■ Work instructions ■
What lines in the listing below hold the string "html"? Please copy them out.

■ Material for this exercise ■
= Beginning of Section =

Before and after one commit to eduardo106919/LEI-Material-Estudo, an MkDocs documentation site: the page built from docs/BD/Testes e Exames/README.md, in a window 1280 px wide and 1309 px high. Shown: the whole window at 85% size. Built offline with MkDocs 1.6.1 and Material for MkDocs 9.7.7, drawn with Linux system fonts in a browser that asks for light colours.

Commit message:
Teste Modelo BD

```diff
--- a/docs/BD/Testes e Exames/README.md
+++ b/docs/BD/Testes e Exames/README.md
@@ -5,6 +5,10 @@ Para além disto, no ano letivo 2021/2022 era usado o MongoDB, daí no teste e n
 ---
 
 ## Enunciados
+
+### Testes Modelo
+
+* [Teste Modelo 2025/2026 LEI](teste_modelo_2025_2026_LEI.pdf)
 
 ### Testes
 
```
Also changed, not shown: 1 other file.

= End of Section =
= Beginning of Section =

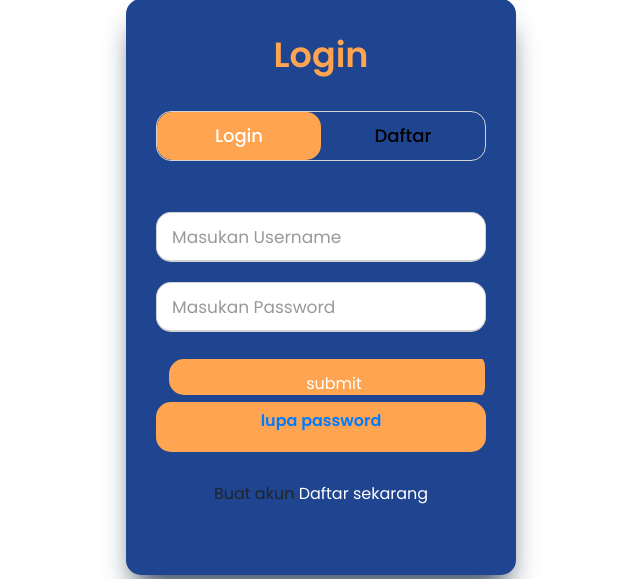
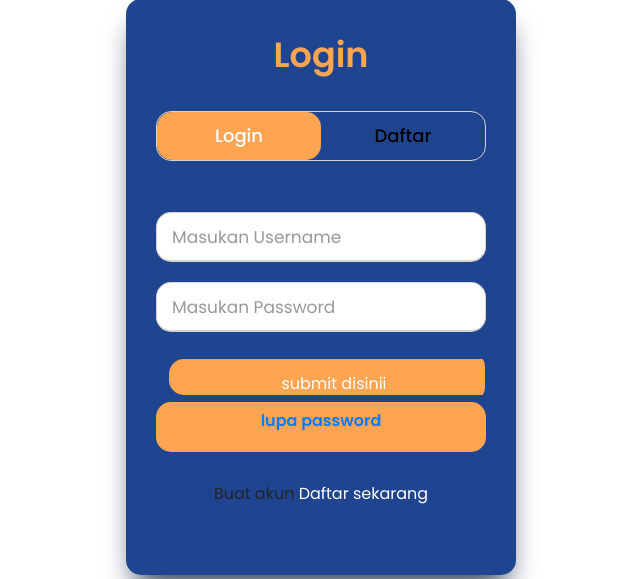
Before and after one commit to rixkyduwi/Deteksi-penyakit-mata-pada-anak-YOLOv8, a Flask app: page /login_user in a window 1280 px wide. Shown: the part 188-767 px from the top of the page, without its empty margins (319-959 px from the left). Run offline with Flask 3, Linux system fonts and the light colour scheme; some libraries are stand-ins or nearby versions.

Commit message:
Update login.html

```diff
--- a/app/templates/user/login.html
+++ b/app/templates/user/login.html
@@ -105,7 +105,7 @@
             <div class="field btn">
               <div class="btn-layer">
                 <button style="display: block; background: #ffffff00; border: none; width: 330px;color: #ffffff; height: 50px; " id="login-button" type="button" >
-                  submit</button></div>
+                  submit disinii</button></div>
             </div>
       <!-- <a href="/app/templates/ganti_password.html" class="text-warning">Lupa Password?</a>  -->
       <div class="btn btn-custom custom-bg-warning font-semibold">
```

= End of Section =

■ Answer section ■
Update login.html
--- a/app/templates/user/login.html
+++ b/app/templates/user/login.html
       <!-- <a href="/app/templates/ganti_password.html" class="text-warning">Lupa Password?</a>  -->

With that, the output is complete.